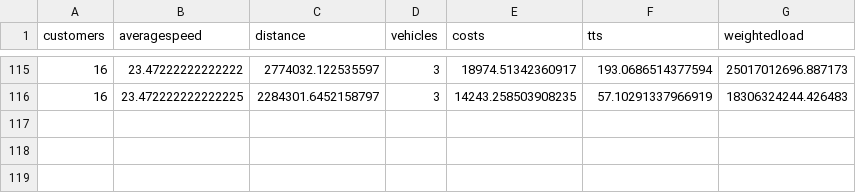
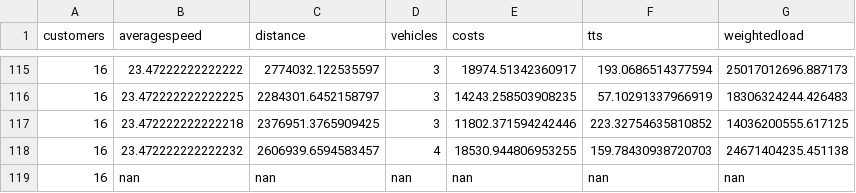
Before and after one commit to danielsich/BSC, a CSV file: output/outprpsize10.csv, drawn as a sheet; only a part is shown, gaps mark what is left out.

```diff
--- a/output/outprpsize10.csv
+++ b/output/outprpsize10.csv
@@ -116 +116,4 @@ customers, averagespeed, distance, vehicles, costs,tts, weightedload
 16,23.472222222222225,2284301.6452158797,3,14243.258503908235,57.10291337966919,18306324244.426483
+16,23.472222222222218,2376951.3765909425,3,11802.371594242446,223.32754635810852,14036200555.617125
+16,23.472222222222232,2606939.6594583457,4,18530.944806953255,159.78430938720703,24671404235.451138
+16,nan,nan,nan,nan,nan,nan
```
Also changed, not shown: output/outpdsizeserver.csv.
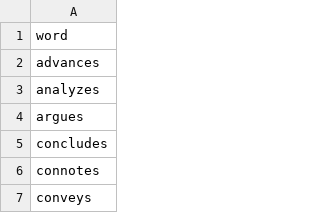
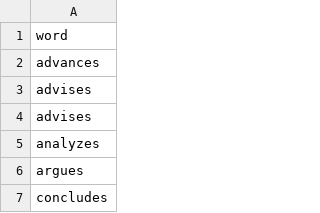
Before and after one commit to snowy615/english-vocab-counter, a CSV file: inputs.csv, drawn as a sheet; only a part is shown; the shorter side is filled out with more unchanged rows.

Commit message:
original files

```diff
--- a/inputs.csv
+++ b/inputs.csv
@@ -2,2 +2,4 @@ word
 advances
+advises
+advises
 analyzes
```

○ ○ ○ ○

## Exercise details
Output every line of the records above unchanged, and keep the pictures out.

## Expected answer
Before and after one commit to danielsich/BSC, a CSV file: output/outprpsize10.csv, drawn as a sheet; only a part is shown, gaps mark what is left out.

```diff
--- a/output/outprpsize10.csv
+++ b/output/outprpsize10.csv
@@ -116 +116,4 @@ customers, averagespeed, distance, vehicles, costs,tts, weightedload
 16,23.472222222222225,2284301.6452158797,3,14243.258503908235,57.10291337966919,18306324244.426483
+16,23.472222222222218,2376951.3765909425,3,11802.371594242446,223.32754635810852,14036200555.617125
+16,23.472222222222232,2606939.6594583457,4,18530.944806953255,159.78430938720703,24671404235.451138
+16,nan,nan,nan,nan,nan,nan
```
Also changed, not shown: output/outpdsizeserver.csv.
Before and after one commit to snowy615/english-vocab-counter, a CSV file: inputs.csv, drawn as a sheet; only a part is shown; the shorter side is filled out with more unchanged rows.

Commit message:
original files

```diff
--- a/inputs.csv
+++ b/inputs.csv
@@ -2,2 +2,4 @@ word
 advances
+advises
+advises
 analyzes
```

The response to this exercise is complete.